What you are asked to do
The expected output is the data below, character for character, without its pictures.

(Stored items from a collection)
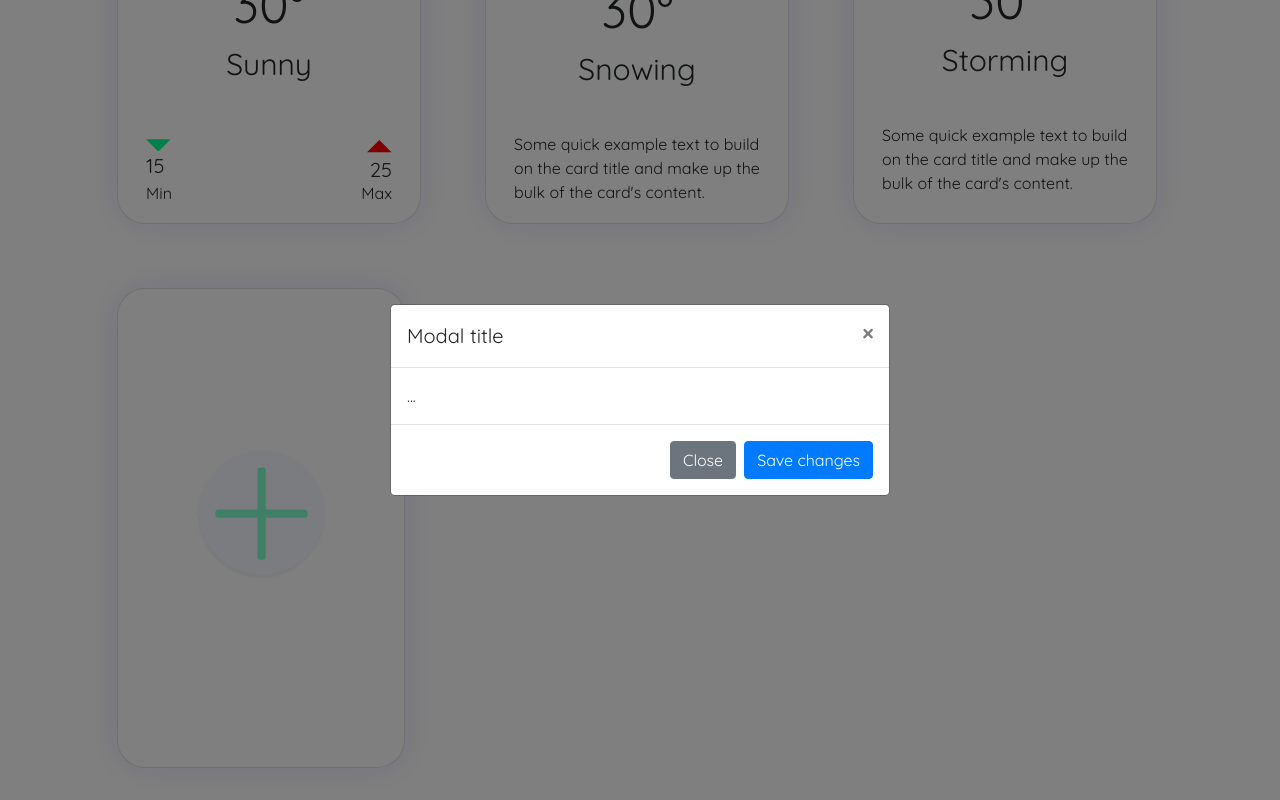
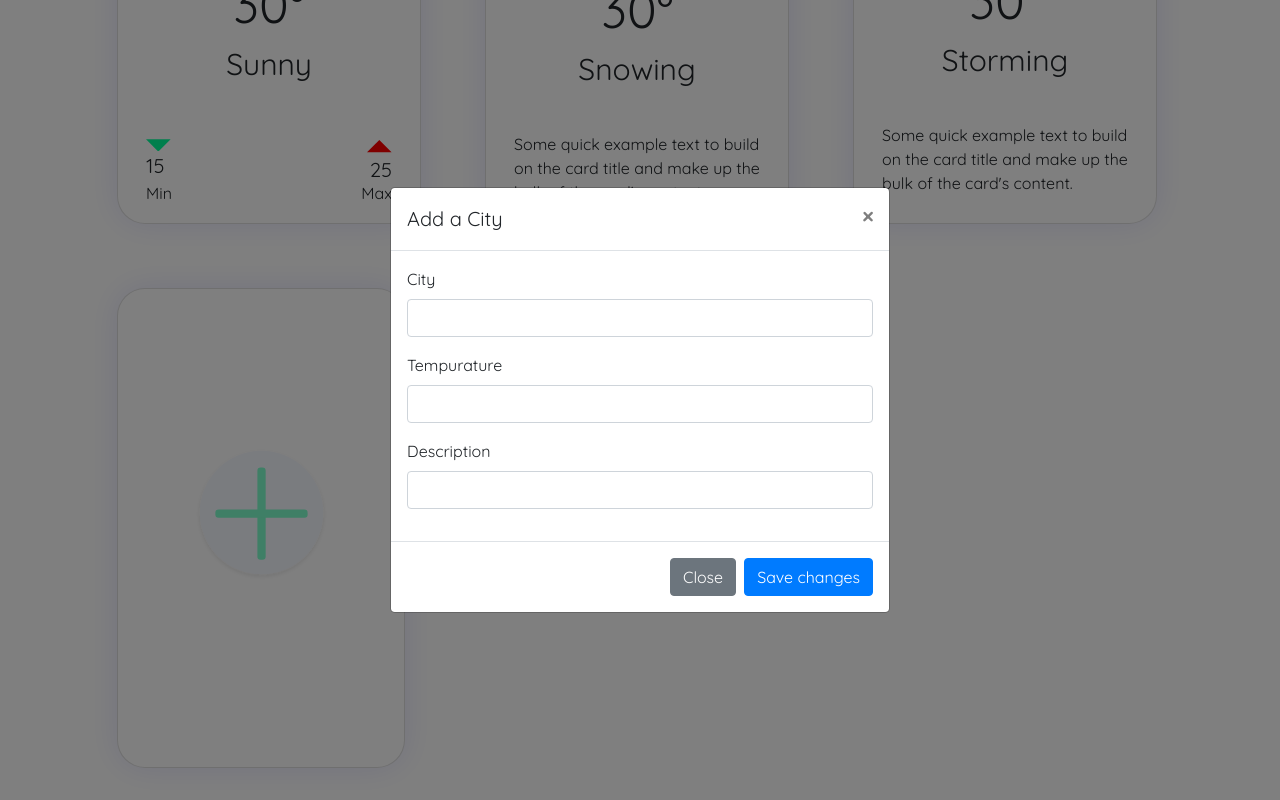
Before and after one commit to natr0n/WeatherApp, an Angular app in the folder WeatherApp/: page / in a window 1280 px wide. Both pictures are taken after a click on the element 261 px from the left and 880 px from the top of the page. Shown: the part 352-1152 px from the top of the page. Built offline with nearby package versions, Linux system fonts and the light colour scheme.

Commit message:
form section

```diff
--- a/WeatherApp/src/app/app.module.ts
+++ b/WeatherApp/src/app/app.module.ts
@@ -7,6 +7,7 @@ import { HomeComponent } from './home/home.component';
 import { WeatherCardComponent } from './cards/weather-card/weather-card.component';
 import { AddCardComponent } from './cards/add-card/add-card.component';
 import { DetailsComponent } from './cards/details/details.component';
+import { AddFormComponent } from './cards/add-card/add-form/add-form.component';
 
 @NgModule({
   declarations: [
@@ -14,7 +15,8 @@ import { DetailsComponent } from './cards/details/details.component';
     HomeComponent,
     WeatherCardComponent,
     AddCardComponent,
-    DetailsComponent
+    DetailsComponent,
+    AddFormComponent
   ],
   imports: [
     BrowserModule,
--- a/WeatherApp/src/app/cards/add-card/add-card.component.html
+++ b/WeatherApp/src/app/cards/add-card/add-card.component.html
@@ -30,14 +30,16 @@
   <div class="modal-dialog modal-dialog-centered" role="document">
     <div class="modal-content">
       <div class="modal-header">
-        <h5 class="modal-title" id="exampleModalLongTitle">Modal title</h5>
+        <h5 class="modal-title" id="exampleModalLongTitle">Add a City</h5>
         <button type="button" class="close" data-dismiss="modal" aria-label="Close">
           <span aria-hidden="true">&times;</span>
         </button>
       </div>
       <div class="modal-body">
-        ...
+        <!-- add the form component here -->
+        <app-add-form></app-add-form>
       </div>
+
       <div class="modal-footer">
         <button type="button" class="btn btn-secondary" data-dismiss="modal">Close</button>
         <button type="button" class="btn btn-primary">Save changes</button>
--- /dev/null
+++ b/WeatherApp/src/app/cards/add-card/add-form/add-form.component.html
@@ -0,0 +1,56 @@
+
+<div class="panel panel-default">
+    <div class="panel-body">
+
+      <form>
+        <div class="row">
+
+          <div class="col-sm-12 form-group">
+            <label for="name">City</label>
+            <input
+              type="text"
+              id="name"
+              class="form-control"
+              size="120"
+              max="120"
+              name="name"
+              required
+              #name>
+          </div>
+
+          <div class="col-sm-12 form-group">
+            <label for="description">Tempurature</label>
+            <input
+              type="text"
+              id="description"
+              class="form-control"
+              size="120"
+              max="255"
+              name="description"
+              #description>
+          </div>
+
+          <div class="col-sm-12 form-group">
+            <label for="documentUrl">Description</label>
+            <input
+              type="text"
+              id="documentUrl"
+              class="form-control"
+              size="150"
+              max="255"
+              name="documentUrl"
+              required
+              #documentUrl>
+          </div>
+
+
+        </div>
+
+        <!-- <div *ngIf="!f.valid" class="alert alert-danger">
+          The Document title and URL are required fields
+        </div> -->
+
+      </form>
+
+    </div>
+  </div>
--- /dev/null
+++ b/WeatherApp/src/app/cards/add-card/add-form/add-form.component.ts
@@ -0,0 +1,15 @@
+import { Component, OnInit } from '@angular/core';
+
+@Component({
+  selector: 'app-add-form',
+  templateUrl: './add-form.component.html',
+  styleUrls: ['./add-form.component.css']
+})
+export class AddFormComponent implements OnInit {
+
+  constructor() { }
+
+  ngOnInit() {
+  }
+
+}
```
Also changed, not shown: WeatherApp/src/app/cards/add-card/add-form/add-form.component.css (added).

Answer section
Before and after one commit to natr0n/WeatherApp, an Angular app in the folder WeatherApp/: page / in a window 1280 px wide. Both pictures are taken after a click on the element 261 px from the left and 880 px from the top of the page. Shown: the part 352-1152 px from the top of the page. Built offline with nearby package versions, Linux system fonts and the light colour scheme.

Commit message:
form section

```diff
--- a/WeatherApp/src/app/app.module.ts
+++ b/WeatherApp/src/app/app.module.ts
@@ -7,6 +7,7 @@ import { HomeComponent } from './home/home.component';
 import { WeatherCardComponent } from './cards/weather-card/weather-card.component';
 import { AddCardComponent } from './cards/add-card/add-card.component';
 import { DetailsComponent } from './cards/details/details.component';
+import { AddFormComponent } from './cards/add-card/add-form/add-form.component';
 
 @NgModule({
   declarations: [
@@ -14,7 +15,8 @@ import { DetailsComponent } from './cards/details/details.component';
     HomeComponent,
     WeatherCardComponent,
     AddCardComponent,
-    DetailsComponent
+    DetailsComponent,
+    AddFormComponent
   ],
   imports: [
     BrowserModule,
--- a/WeatherApp/src/app/cards/add-card/add-card.component.html
+++ b/WeatherApp/src/app/cards/add-card/add-card.component.html
@@ -30,14 +30,16 @@
   <div class="modal-dialog modal-dialog-centered" role="document">
     <div class="modal-content">
       <div class="modal-header">
-        <h5 class="modal-title" id="exampleModalLongTitle">Modal title</h5>
+        <h5 class="modal-title" id="exampleModalLongTitle">Add a City</h5>
         <button type="button" class="close" data-dismiss="modal" aria-label="Close">
           <span aria-hidden="true">&times;</span>
         </button>
       </div>
       <div class="modal-body">
-        ...
+        <!-- add the form component here -->
+        <app-add-form></app-add-form>
       </div>
+
       <div class="modal-footer">
         <button type="button" class="btn btn-secondary" data-dismiss="modal">Close</button>
         <button type="button" class="btn btn-primary">Save changes</button>
--- /dev/null
+++ b/WeatherApp/src/app/cards/add-card/add-form/add-form.component.html
@@ -0,0 +1,56 @@
+
+<div class="panel panel-default">
+    <div class="panel-body">
+
+      <form>
+        <div class="row">
+
+          <div class="col-sm-12 form-group">
+            <label for="name">City</label>
+            <input
+              type="text"
+              id="name"
+              class="form-control"
+              size="120"
+              max="120"
+              name="name"
+              required
+              #name>
+          </div>
+
+          <div class="col-sm-12 form-group">
+            <label for="description">Tempurature</label>
+            <input
+              type="text"
+              id="description"
+              class="form-control"
+              size="120"
+              max="255"
+              name="description"
+              #description>
+          </div>
+
+          <div class="col-sm-12 form-group">
+            <label for="documentUrl">Description</label>
+            <input
+              type="text"
+              id="documentUrl"
+              class="form-control"
+              size="150"
+              max="255"
+              name="documentUrl"
+              required
+              #documentUrl>
+          </div>
+
+
+        </div>
+
+        <!-- <div *ngIf="!f.valid" class="alert alert-danger">
+          The Document title and URL are required fields
+        </div> -->
+
+      </form>
+
+    </div>
+  </div>
--- /dev/null
+++ b/WeatherApp/src/app/cards/add-card/add-form/add-form.component.ts
@@ -0,0 +1,15 @@
+import { Component, OnInit } from '@angular/core';
+
+@Component({
+  selector: 'app-add-form',
+  templateUrl: './add-form.component.html',
+  styleUrls: ['./add-form.component.css']
+})
+export class AddFormComponent implements OnInit {
+
+  constructor() { }
+
+  ngOnInit() {
+  }
+
+}
```
Also changed, not shown: WeatherApp/src/app/cards/add-card/add-form/add-form.component.css (added).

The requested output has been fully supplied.